Go through the data below and return each line where the string "chosen" appears.

## Records shown
────

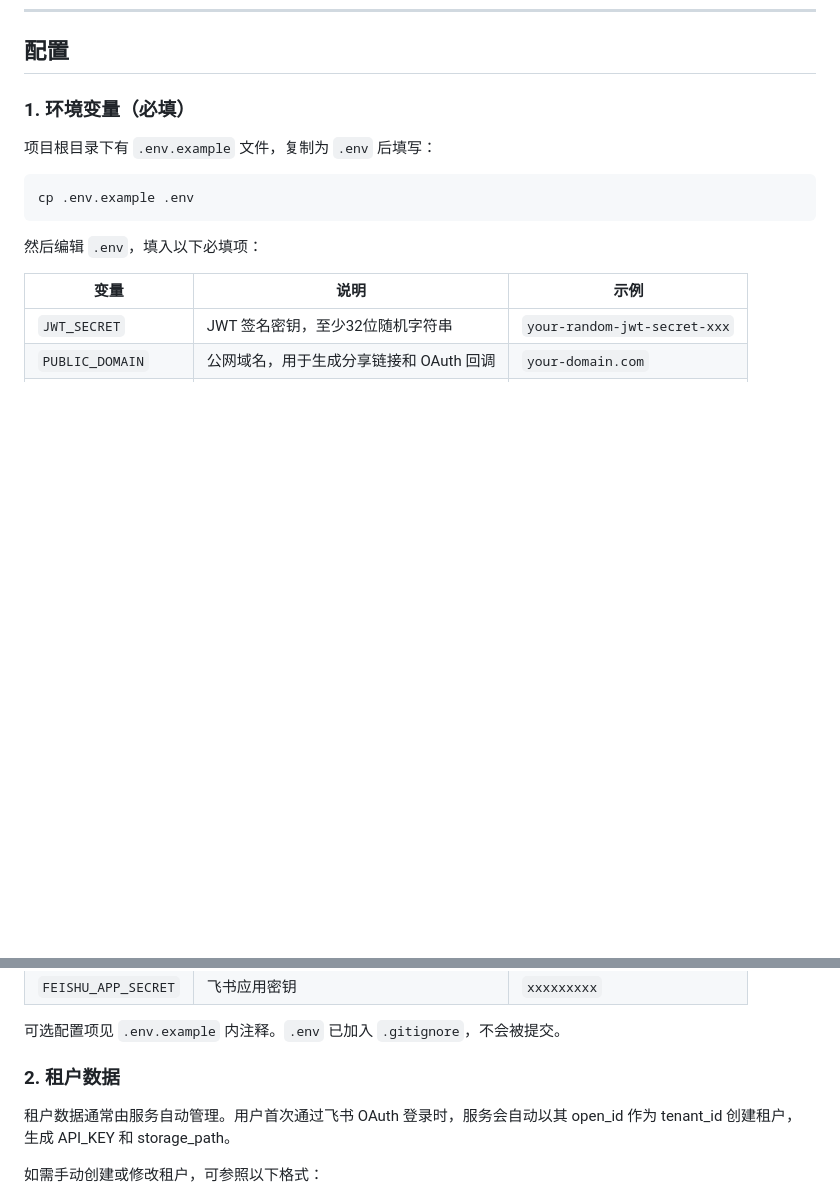
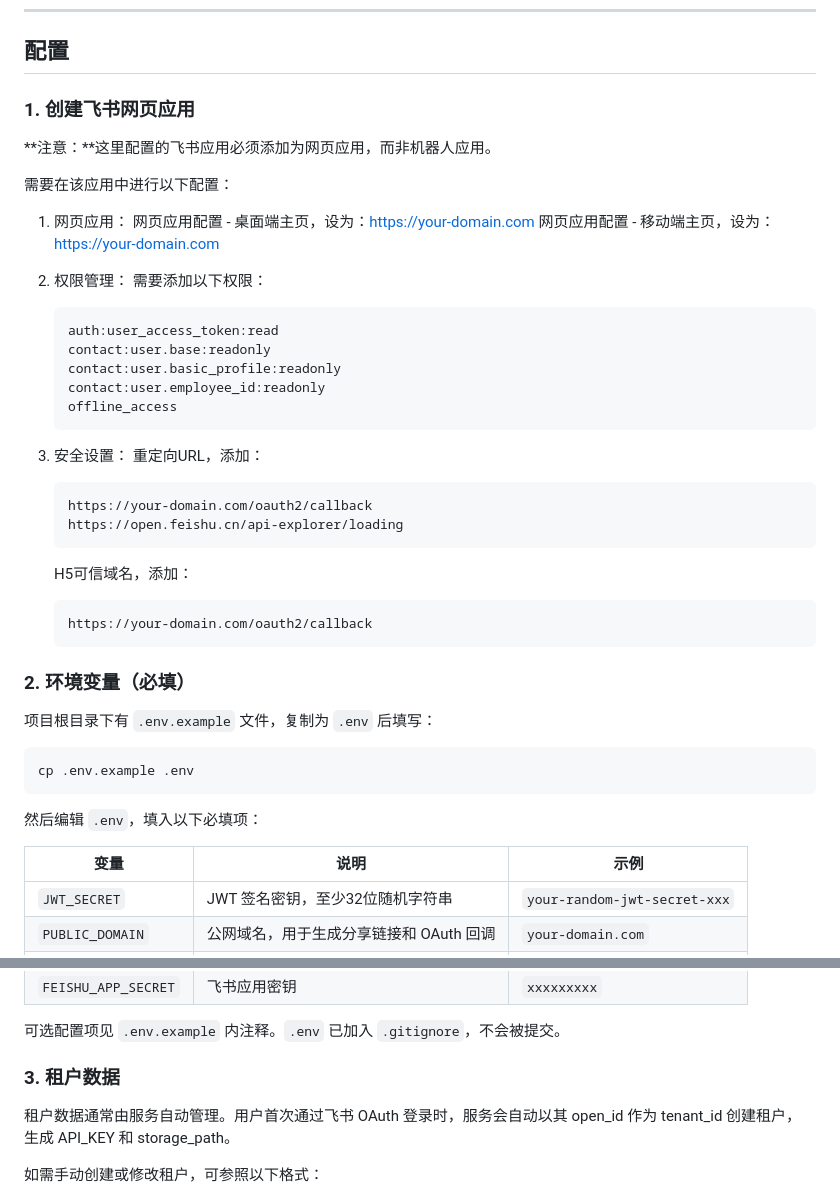
Before and after one commit to seamusmore/webpage-share-service, a Markdown page: README.md, 2 parts joined by grey strips. Rendered like a GitHub page; blank space fills up the shorter version.

````diff
--- a/README.md
+++ b/README.md
@@ -65,7 +65,35 @@ node services/auth-server.js
 
 ## 配置
 
-### 1. 环境变量（必填）
+### 1. 创建飞书网页应用
+**注意：**这里配置的飞书应用必须添加为网页应用，而非机器人应用。
+
+需要在该应用中进行以下配置：
+1. 网页应用：
+   网页应用配置 - 桌面端主页，设为：https://your-domain.com
+   网页应用配置 - 移动端主页，设为：https://your-domain.com
+2. 权限管理：
+   需要添加以下权限：
+   ```
+   auth:user_access_token:read
+   contact:user.base:readonly
+   contact:user.basic_profile:readonly
+   contact:user.employee_id:readonly
+   offline_access
+   ```
+4. 安全设置：
+   重定向URL，添加：
+   ```
+   https://your-domain.com/oauth2/callback
+   https://open.feishu.cn/api-explorer/loading
+   ```
+
+   H5可信域名，添加：
+   ```
+   https://your-domain.com/oauth2/callback
+   ```
+
+### 2. 环境变量（必填）
 
 项目根目录下有 `.env.example` 文件，复制为 `.env` 后填写：
 
@@ -84,7 +112,7 @@ cp .env.example .env
 
 可选配置项见 `.env.example` 内注释。`.env` 已加入 `.gitignore`，不会被提交。
 
-### 2. 租户数据
+### 3. 租户数据
 
 租户数据通常由服务自动管理。用户首次通过飞书 OAuth 登录时，服务会自动以其 open_id 作为 tenant_id 创建租户，生成 API_KEY 和 storage_path。
 
````
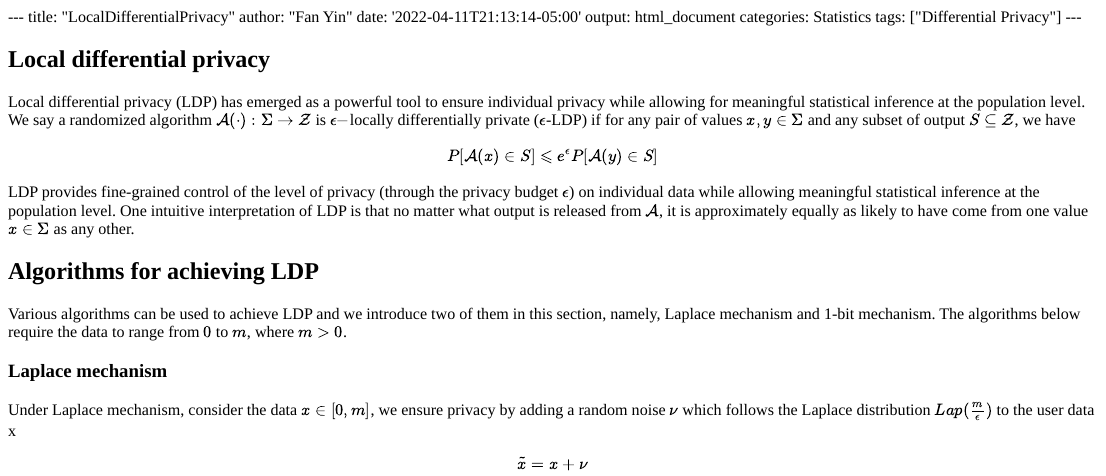
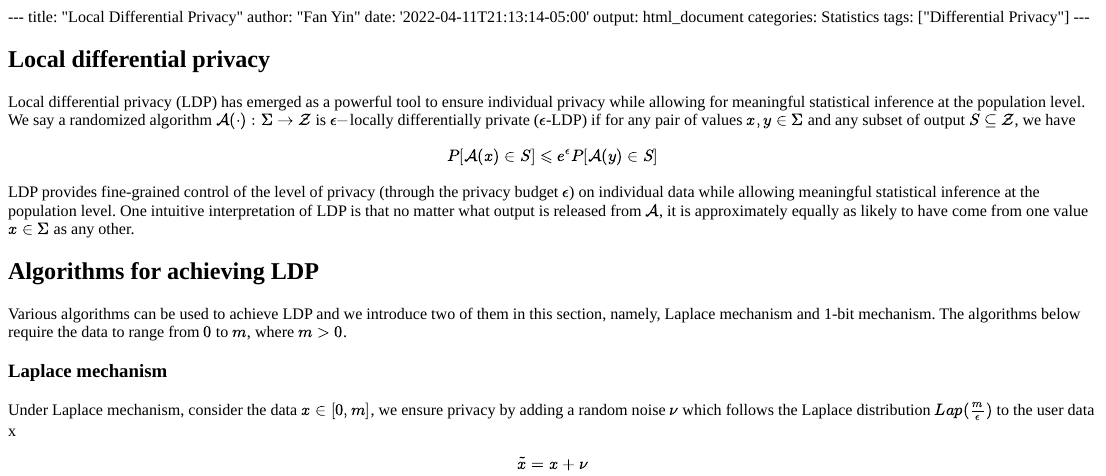
Before and after one commit to fyin-stats/BloggingR, an R Markdown document (content/posts/LocalDifferentialPrivacy.Rmd): the page in a window 1100 px wide, from its top. The pictures show the output file content/posts/LocalDifferentialPrivacy.html that the author committed with the source, opened offline.

Commit message:
title update

```diff
--- a/content/posts/LocalDifferentialPrivacy.Rmd
+++ b/content/posts/LocalDifferentialPrivacy.Rmd
@@ -1,5 +1,5 @@
 ---
-title: "LocalDifferentialPrivacy"
+title: "Local Differential Privacy"
 author: "Fan Yin"
 date: '2022-04-11T21:13:14-05:00'
 output: html_document
```
Also changed, not shown: content/posts/LocalDifferentialPrivacy.html.
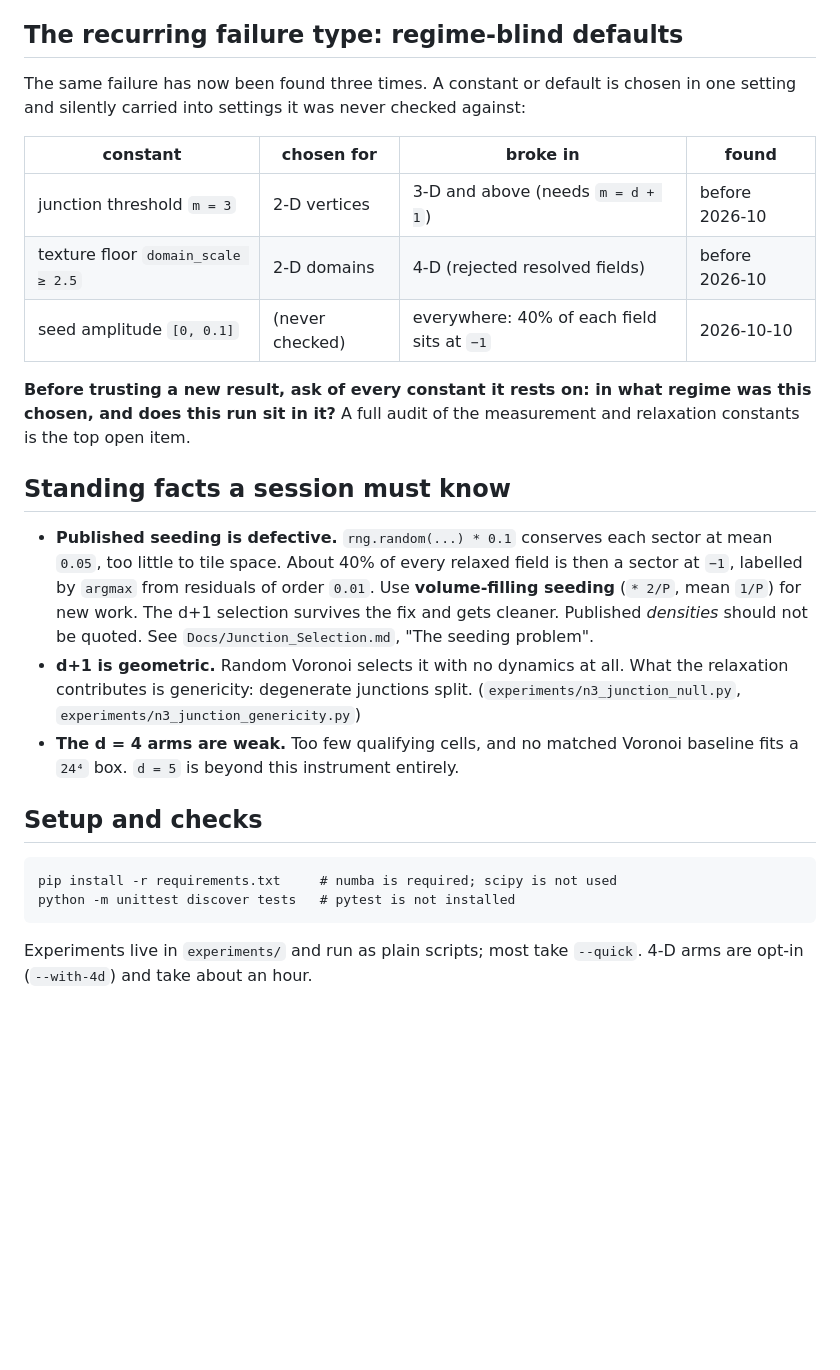
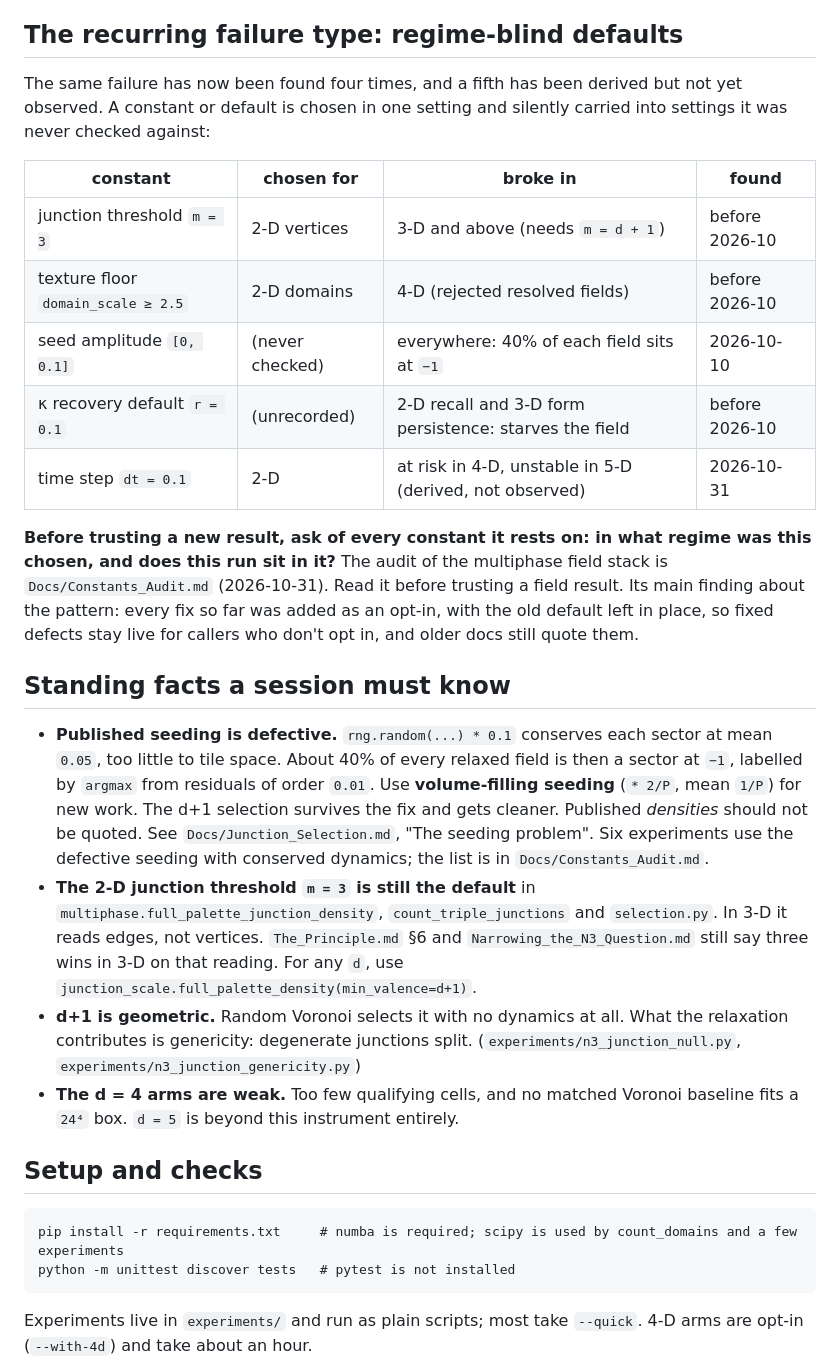
Before and after one commit to Ordo-Umbra/Project-Genesis, a Markdown page: CLAUDE.md, the part around the change. Drawn GitHub-style; blank space fills up the shorter version.

````diff
--- a/CLAUDE.md
+++ b/CLAUDE.md
@@ -50,19 +50,24 @@ result most likely to be read by outsiders, see `Docs/Junction_Selection.md`.
 
 ## The recurring failure type: regime-blind defaults
 
-The same failure has now been found three times. A constant or default is
-chosen in one setting and silently carried into settings it was never checked
-against:
+The same failure has now been found four times, and a fifth has been derived
+but not yet observed. A constant or default is chosen in one setting and
+silently carried into settings it was never checked against:
 
 | constant | chosen for | broke in | found |
 |---|---|---|---|
 | junction threshold `m = 3` | 2-D vertices | 3-D and above (needs `m = d + 1`) | before 2026-10 |
 | texture floor `domain_scale ≥ 2.5` | 2-D domains | 4-D (rejected resolved fields) | before 2026-10 |
 | seed amplitude `[0, 0.1]` | (never checked) | everywhere: 40% of each field sits at `−1` | 2026-10-10 |
+| κ recovery default `r = 0.1` | (unrecorded) | 2-D recall and 3-D form persistence: starves the field | before 2026-10 |
+| time step `dt = 0.1` | 2-D | at risk in 4-D, unstable in 5-D (derived, not observed) | 2026-10-31 |
 
 **Before trusting a new result, ask of every constant it rests on: in what
-regime was this chosen, and does this run sit in it?** A full audit of the
-measurement and relaxation constants is the top open item.
+regime was this chosen, and does this run sit in it?** The audit of the
+multiphase field stack is `Docs/Constants_Audit.md` (2026-10-31). Read it
+before trusting a field result. Its main finding about the pattern: every fix so
+far was added as an opt-in, with the old default left in place, so fixed
+defects stay live for callers who don't opt in, and older docs still quote them.
 
 ## Standing facts a session must know
 
@@ -72,6 +77,13 @@ measurement and relaxation constants is the top open item.
   `0.01`. Use **volume-filling seeding** (`* 2/P`, mean `1/P`) for new work.
   The d+1 selection survives the fix and gets cleaner. Published *densities*
   should not be quoted. See `Docs/Junction_Selection.md`, "The seeding problem".
+  Six experiments use the defective seeding with conserved dynamics; the list
+  is in `Docs/Constants_Audit.md`.
+- **The 2-D junction threshold `m = 3` is still the default** in
+  `multiphase.full_palette_junction_density`, `count_triple_junctions` and
+  `selection.py`. In 3-D it reads edges, not vertices. `The_Principle.md` §6 and
+  `Narrowing_the_N3_Question.md` still say three wins in 3-D on that reading.
+  For any `d`, use `junction_scale.full_palette_density(min_valence=d+1)`.
 - **d+1 is geometric.** Random Voronoi selects it with no dynamics at all. What
   the relaxation contributes is genericity: degenerate junctions split.
   (`experiments/n3_junction_null.py`, `experiments/n3_junction_genericity.py`)
@@ -81,7 +93,7 @@ measurement and relaxation constants is the top open item.
 ## Setup and checks
 
 ```
-pip install -r requirements.txt     # numba is required; scipy is not used
+pip install -r requirements.txt     # numba is required; scipy is used by count_domains and a few experiments
 python -m unittest discover tests   # pytest is not installed
 ```
 
````
Also changed, not shown: Docs/Constants_Audit.md (added, +291 -0 lines), Docs/Session_Log.md (+61 -0 lines).
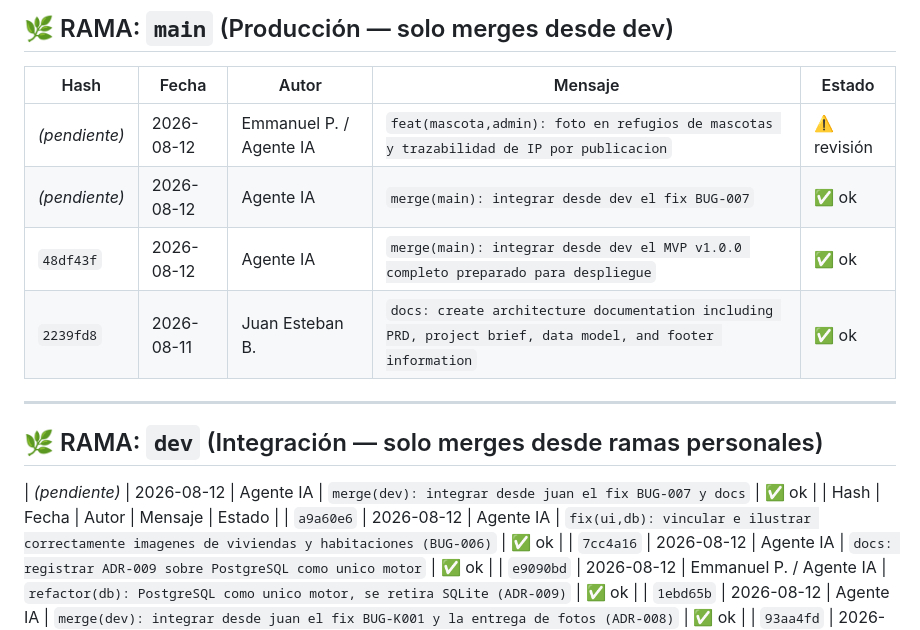
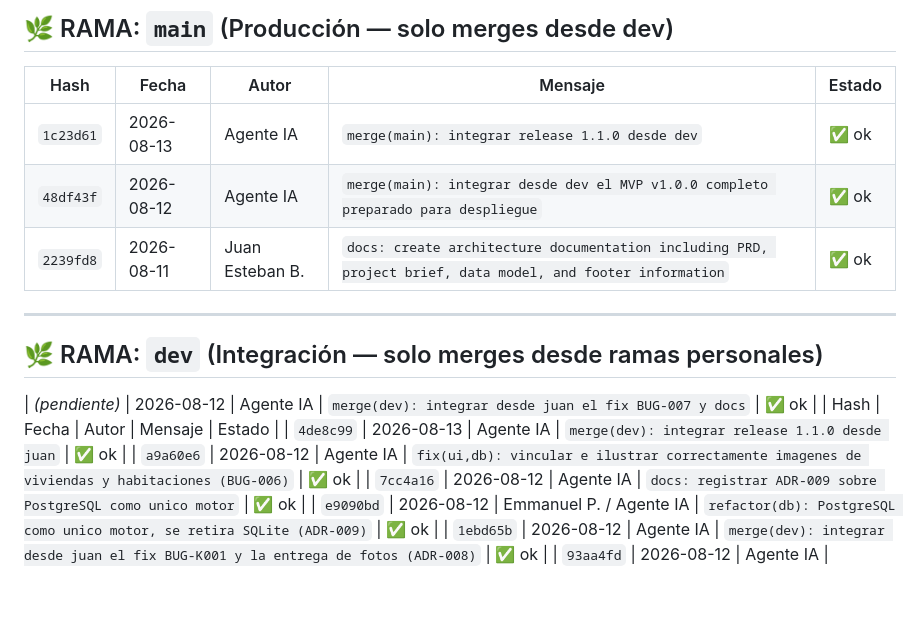
Before and after one commit to jues-web/Alojamiento-por-terremoto-en-Colombia, a Markdown page: docs/COMMITS.md, the part around the change. Drawn GitHub-style; blank space fills up the shorter version.

Commit message:
docs(commits): registrar merges a dev y main

```diff
--- a/docs/COMMITS.md
+++ b/docs/COMMITS.md
@@ -21,8 +21,7 @@
 
 | Hash | Fecha | Autor | Mensaje | Estado |
 |------|-------|-------|---------|--------|
-| *(pendiente)* | 2026-08-12 | Emmanuel P. / Agente IA | `feat(mascota,admin): foto en refugios de mascotas y trazabilidad de IP por publicacion` | ⚠️ revisión |
-| *(pendiente)* | 2026-08-12 | Agente IA | `merge(main): integrar desde dev el fix BUG-007` | ✅ ok |
+| `1c23d61` | 2026-08-13 | Agente IA | `merge(main): integrar release 1.1.0 desde dev` | ✅ ok |
 | `48df43f` | 2026-08-12 | Agente IA | `merge(main): integrar desde dev el MVP v1.0.0 completo preparado para despliegue` | ✅ ok |
 | `2239fd8` | 2026-08-11 | Juan Esteban B. | `docs: create architecture documentation including PRD, project brief, data model, and footer information` | ✅ ok |
 
@@ -33,6 +32,7 @@
 
 | *(pendiente)* | 2026-08-12 | Agente IA | `merge(dev): integrar desde juan el fix BUG-007 y docs` | ✅ ok |
 | Hash | Fecha | Autor | Mensaje | Estado |
+| `4de8c99` | 2026-08-13 | Agente IA | `merge(dev): integrar release 1.1.0 desde juan` | ✅ ok |
 | `a9a60e6` | 2026-08-12 | Agente IA | `fix(ui,db): vincular e ilustrar correctamente imagenes de viviendas y habitaciones (BUG-006)` | ✅ ok |
 | `7cc4a16` | 2026-08-12 | Agente IA | `docs: registrar ADR-009 sobre PostgreSQL como unico motor` | ✅ ok |
 | `e9090bd` | 2026-08-12 | Emmanuel P. / Agente IA | `refactor(db): PostgreSQL como unico motor, se retira SQLite (ADR-009)` | ✅ ok |
```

────

## Written answer
-chosen in one setting and silently carried into settings it was never checked
+but not yet observed. A constant or default is chosen in one setting and
 | constant | chosen for | broke in | found |
-regime was this chosen, and does this run sit in it?** A full audit of the
+regime was this chosen, and does this run sit in it?** The audit of the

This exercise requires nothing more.